Directions for this task »
Scan the entries for the word "aikatsu" and return every line that has it.

[Dataset excerpts]
= = = = = = =
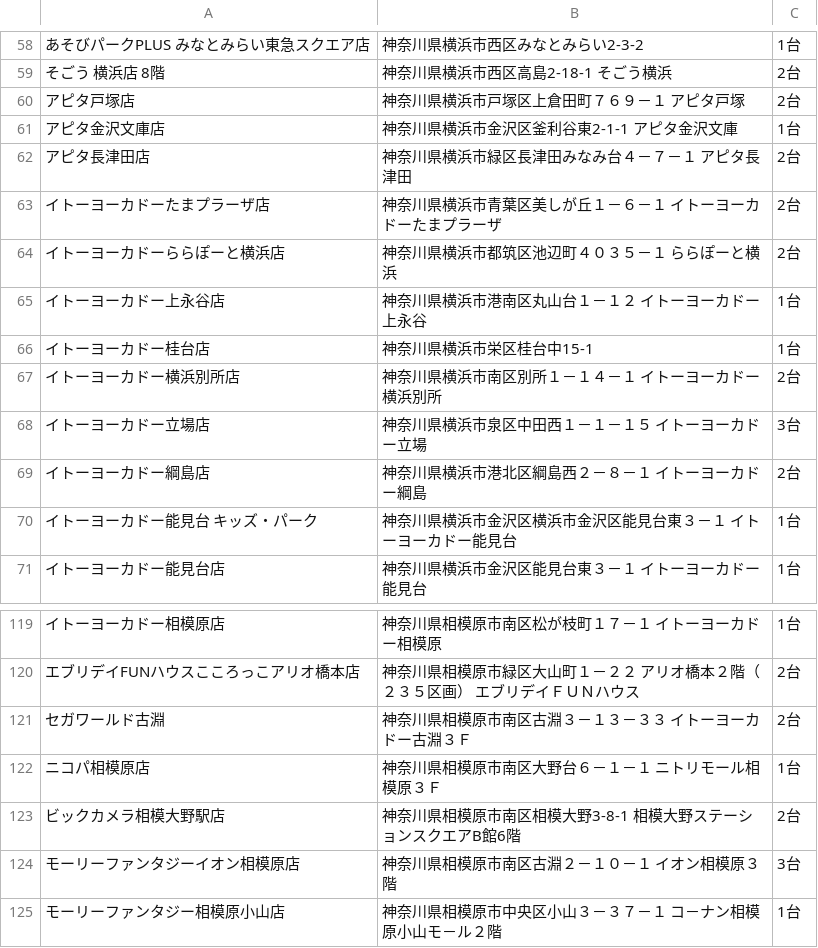
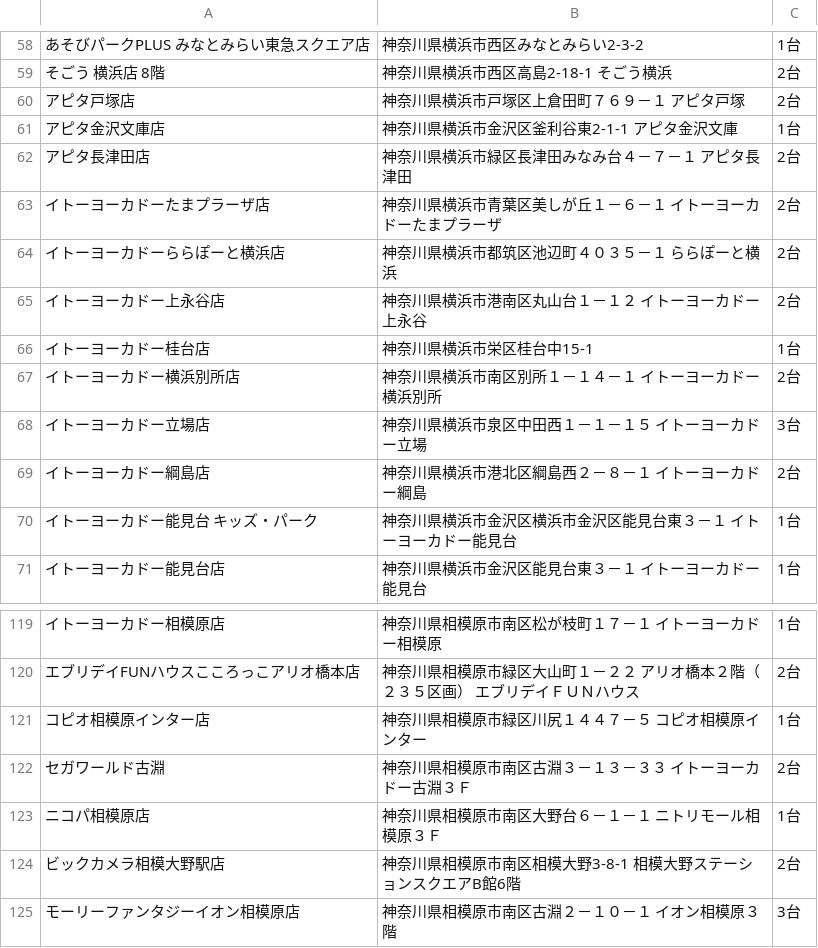
Before and after one commit to eagletmt/idolmap-data, a CSV file: aikatsu/神奈川県.csv, drawn as a sheet; only a part is shown, gaps mark what is left out; the shorter side is filled out with more unchanged rows; the diff names each change by its address in the sheet, - before the commit and + after, or states it on an @@ line.

Commit message:
Update CSV data 2018-05-29 00:07:39+09:00

```diff
--- a/aikatsu/神奈川県.csv
+++ b/aikatsu/神奈川県.csv
-C65: 1台
+C65: 2台
+row 121: コピオ相模原インター店 | 神奈川県相模原市緑区川尻１４４７－５ コピオ相模原インター | 1台
```
Also changed, not shown: aikatsu/千葉県.csv, aikatsu/埼玉県.csv, 1 other file.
= = = = = = =
Task solution »
Before and after one commit to eagletmt/idolmap-data, a CSV file: aikatsu/神奈川県.csv, drawn as a sheet; only a part is shown, gaps mark what is left out; the shorter side is filled out with more unchanged rows; the diff names each change by its address in the sheet, - before the commit and + after, or states it on an @@ line.
--- a/aikatsu/神奈川県.csv
+++ b/aikatsu/神奈川県.csv
Also changed, not shown: aikatsu/千葉県.csv, aikatsu/埼玉県.csv, 1 other file.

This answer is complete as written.